For years, Florida lawmakers have floated proposals to steer school district property taxes to charter schools. Those measures have never reached the governor’s desk. They tend to get bogged down in lobbying slugfests between charters, which clamor for equitable funding, and districts, which argue they can’t afford to share limited local revenue.
At first, this year’s debate in the Florida House seemed no different. That changed this morning in the Appropriations Committee.
The only person who addressed HB 5103 was charter school advocate who had concerns.

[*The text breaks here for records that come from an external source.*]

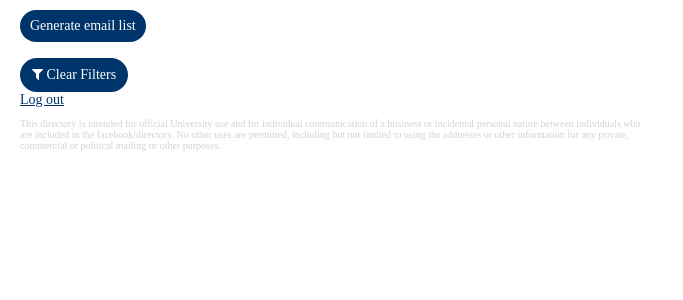
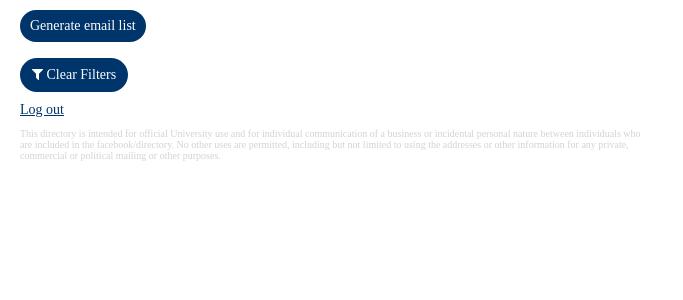
Before and after one commit to Yalies/MailYale, a Flask app: template app/templates/index.html in a window 1280 px wide. Shown: the part 92-392 px from the top of the page, without its empty margins (0-683 px from the left). Run offline with Flask 2, Linux system fonts and the light colour scheme; the template is opened without the code that fills it, so the values that code supplies are empty; some web fonts are replaced.

Commit message:
Fix padding above log out button

```diff
--- a/app/static/css/form.css
+++ b/app/static/css/form.css
@@ -43,6 +43,9 @@ textarea {
     padding: 8px 10px;
 }
 
+#filtering {
+    margin-bottom: 10px;
+}
 #clear_filters {
     margin-top: 8px;
 }
--- a/app/templates/index.html
+++ b/app/templates/index.html
@@ -2,9 +2,9 @@
 
 {% block content %}
 <button id="submit">Generate email list</button>
-    <textarea style="display: none;" id="output" cols=60 rows=8 readonly placeholder="No matching students. :("></textarea>
-    <p id="warning"></p>
-<div>
+<textarea style="display: none;" id="output" cols=60 rows=8 readonly placeholder="No matching students. :("></textarea>
+<p id="warning"></p>
+<div id="filtering">
     <button id="clear_filters">
         <i class="fa fa-filter"></i>
         Clear Filters
```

The measure requiring districts to share property taxes would nearly double funding for charter school facilities statewide, from $75 million to an estimated $147.9 million. But Chris Moya, a lobbyist representing Charter Schools USA, said some charter schools might actually receive less funding under the proposal. That’s because district property tax revenue that’s committed to debt service would be exempt from the sharing requirement. In some districts (Moya specifically cited Polk County), all or most of the property tax revenue earmarked for capital expenses is tied up paying off construction bonds, leaving little or none for charters.
He also had concerns about a change made last year, which changed the formula for charter school facilities funding. The law shifts more funding to charter schools where more than 75 percent of students are low-income, or more than 25 percent have special needs. The new House bill would keep that policy intact.
Moya argued funding shouldn’t be based on the concentration of students with certain characteristics who attend a particular school. Instead, he said, funding should follow individual children, based on each child’s needs.
“Stop thinking about funding institutions or districts or even schools, and really think about funding the student,” he told lawmakers.
The measure cleared the committee, and is set for a vote on the House floor. Details will still need to be hashed out in talks with the Senate.